Starting is more important than feeling ready
Some CI practitioners may wonder whether their organizations or collaboratives are ready to tackle issues of systemic disparity. Within FSG, we have found that it is more important to get started than to feel ready. Certainly, the guidance and support we have received from those with experience in bringing an equity lens to the work has greatly helped. We encourage collective impact efforts that are newly engaging with race and equity to seek assistance from the field of equity experts.
Thriving Together’s experience demonstrates that it is possible to foster a greater focus on equity even in situations where doing so seems daunting. And Thriving Together is not alone: grassroots organizations, public/nonprofit leaders, and other advocates who have been working in community for decades are building a robust movement highlighting the importance of equity in collaborative efforts. These are voices we need to learn from, notably those who are weighing in on collective impact. For example, we’ve benefited recently from a piece by Junious Williams and Sarah Marxer of Urban Strategies Council, that shares their thoughts on how to bring an equity lens to collective impact. We’ve also learned from a recent blog by Juan Sebastian Arias of Living Cities and Sheri Brady of the Aspen Forum for Community Solutions who offer suggestions for three steps that can help in advancing equity through collective impact.
As we and our FSG colleagues continue to highlight quality collective impact practice, we are committed to shining a much brighter spotlight on the importance of placing equity at the center of collective impact efforts.
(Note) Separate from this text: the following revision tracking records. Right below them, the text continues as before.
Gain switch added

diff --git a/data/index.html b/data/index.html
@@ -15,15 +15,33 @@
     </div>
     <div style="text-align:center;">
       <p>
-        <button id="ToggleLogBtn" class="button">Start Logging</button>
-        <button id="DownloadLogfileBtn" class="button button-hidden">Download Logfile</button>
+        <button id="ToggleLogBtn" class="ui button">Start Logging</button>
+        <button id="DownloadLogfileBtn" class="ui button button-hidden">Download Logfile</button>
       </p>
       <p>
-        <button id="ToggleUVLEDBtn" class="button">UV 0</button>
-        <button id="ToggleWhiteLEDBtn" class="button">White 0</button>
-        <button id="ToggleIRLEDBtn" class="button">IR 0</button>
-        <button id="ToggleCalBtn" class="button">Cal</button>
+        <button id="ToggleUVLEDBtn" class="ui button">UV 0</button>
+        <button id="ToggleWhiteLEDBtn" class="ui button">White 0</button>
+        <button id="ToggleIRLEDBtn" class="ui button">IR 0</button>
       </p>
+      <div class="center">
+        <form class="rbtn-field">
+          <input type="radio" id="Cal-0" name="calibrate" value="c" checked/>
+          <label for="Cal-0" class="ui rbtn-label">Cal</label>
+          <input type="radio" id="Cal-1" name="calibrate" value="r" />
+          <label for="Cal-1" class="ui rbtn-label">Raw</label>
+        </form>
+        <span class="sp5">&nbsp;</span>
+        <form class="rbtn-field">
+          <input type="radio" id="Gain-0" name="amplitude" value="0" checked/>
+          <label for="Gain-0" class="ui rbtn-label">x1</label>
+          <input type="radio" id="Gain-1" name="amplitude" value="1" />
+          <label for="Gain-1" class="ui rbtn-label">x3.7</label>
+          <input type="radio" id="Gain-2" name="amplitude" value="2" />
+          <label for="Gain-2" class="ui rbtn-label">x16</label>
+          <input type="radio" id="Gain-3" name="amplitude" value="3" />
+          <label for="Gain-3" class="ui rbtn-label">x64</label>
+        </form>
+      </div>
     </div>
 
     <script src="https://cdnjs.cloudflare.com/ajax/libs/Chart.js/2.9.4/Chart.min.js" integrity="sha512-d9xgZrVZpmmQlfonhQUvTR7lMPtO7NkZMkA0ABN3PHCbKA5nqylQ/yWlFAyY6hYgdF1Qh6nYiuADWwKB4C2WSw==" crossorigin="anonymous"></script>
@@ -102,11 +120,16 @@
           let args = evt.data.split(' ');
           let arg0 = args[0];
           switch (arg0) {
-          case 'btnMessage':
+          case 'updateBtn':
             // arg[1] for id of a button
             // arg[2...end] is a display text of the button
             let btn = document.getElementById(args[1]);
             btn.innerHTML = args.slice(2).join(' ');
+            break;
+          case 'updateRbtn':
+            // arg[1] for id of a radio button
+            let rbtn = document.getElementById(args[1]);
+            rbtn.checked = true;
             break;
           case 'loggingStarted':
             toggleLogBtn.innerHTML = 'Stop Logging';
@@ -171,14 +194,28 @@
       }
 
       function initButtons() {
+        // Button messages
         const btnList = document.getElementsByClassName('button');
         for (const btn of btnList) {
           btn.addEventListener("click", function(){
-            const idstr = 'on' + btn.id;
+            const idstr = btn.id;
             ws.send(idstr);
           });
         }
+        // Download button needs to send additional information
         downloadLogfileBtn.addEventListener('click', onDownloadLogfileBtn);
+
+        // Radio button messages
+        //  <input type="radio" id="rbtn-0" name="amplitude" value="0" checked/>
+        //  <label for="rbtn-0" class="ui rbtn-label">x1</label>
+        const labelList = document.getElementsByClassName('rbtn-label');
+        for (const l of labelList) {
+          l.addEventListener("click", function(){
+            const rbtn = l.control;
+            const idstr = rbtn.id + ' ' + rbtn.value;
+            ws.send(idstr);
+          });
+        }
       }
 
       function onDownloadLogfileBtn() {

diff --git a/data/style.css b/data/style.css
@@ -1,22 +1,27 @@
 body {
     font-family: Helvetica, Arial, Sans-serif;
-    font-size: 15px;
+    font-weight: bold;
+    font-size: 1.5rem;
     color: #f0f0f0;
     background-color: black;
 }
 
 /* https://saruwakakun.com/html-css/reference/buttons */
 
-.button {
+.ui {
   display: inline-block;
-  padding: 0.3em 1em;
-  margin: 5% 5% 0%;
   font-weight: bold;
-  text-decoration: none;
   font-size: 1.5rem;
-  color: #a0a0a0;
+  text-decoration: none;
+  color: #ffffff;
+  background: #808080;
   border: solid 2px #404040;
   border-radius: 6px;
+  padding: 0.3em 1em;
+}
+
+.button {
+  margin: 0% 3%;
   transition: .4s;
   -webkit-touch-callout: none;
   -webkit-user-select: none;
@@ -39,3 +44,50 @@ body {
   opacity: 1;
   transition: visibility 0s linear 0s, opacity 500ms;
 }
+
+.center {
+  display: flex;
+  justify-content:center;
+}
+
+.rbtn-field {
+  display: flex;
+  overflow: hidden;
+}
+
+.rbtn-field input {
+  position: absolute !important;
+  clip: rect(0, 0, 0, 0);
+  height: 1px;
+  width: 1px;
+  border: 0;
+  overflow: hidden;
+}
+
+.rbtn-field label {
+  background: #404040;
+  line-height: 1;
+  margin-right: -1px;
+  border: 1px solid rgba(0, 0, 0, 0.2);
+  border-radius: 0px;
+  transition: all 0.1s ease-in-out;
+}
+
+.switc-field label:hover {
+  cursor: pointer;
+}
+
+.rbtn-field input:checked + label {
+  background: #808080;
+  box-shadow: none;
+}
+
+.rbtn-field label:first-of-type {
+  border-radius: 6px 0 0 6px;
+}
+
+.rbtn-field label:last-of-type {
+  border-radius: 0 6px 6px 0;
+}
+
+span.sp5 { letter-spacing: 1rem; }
We will leverage the Collective Impact Forum (in conjunction with our partner, Aspen Forum for Community Solutions, one of our guides on the equity journey) and other partnerships, such as a new partnership with PolicyLink, to highlight the resources and wisdom of the many organizations with deep equity expertise. We will also do more to include those living in the communities we strive to serve as partners in our work. We hope you will join in these efforts. Bringing greater attention to equity in collective impact will lead to more meaningful progress for all.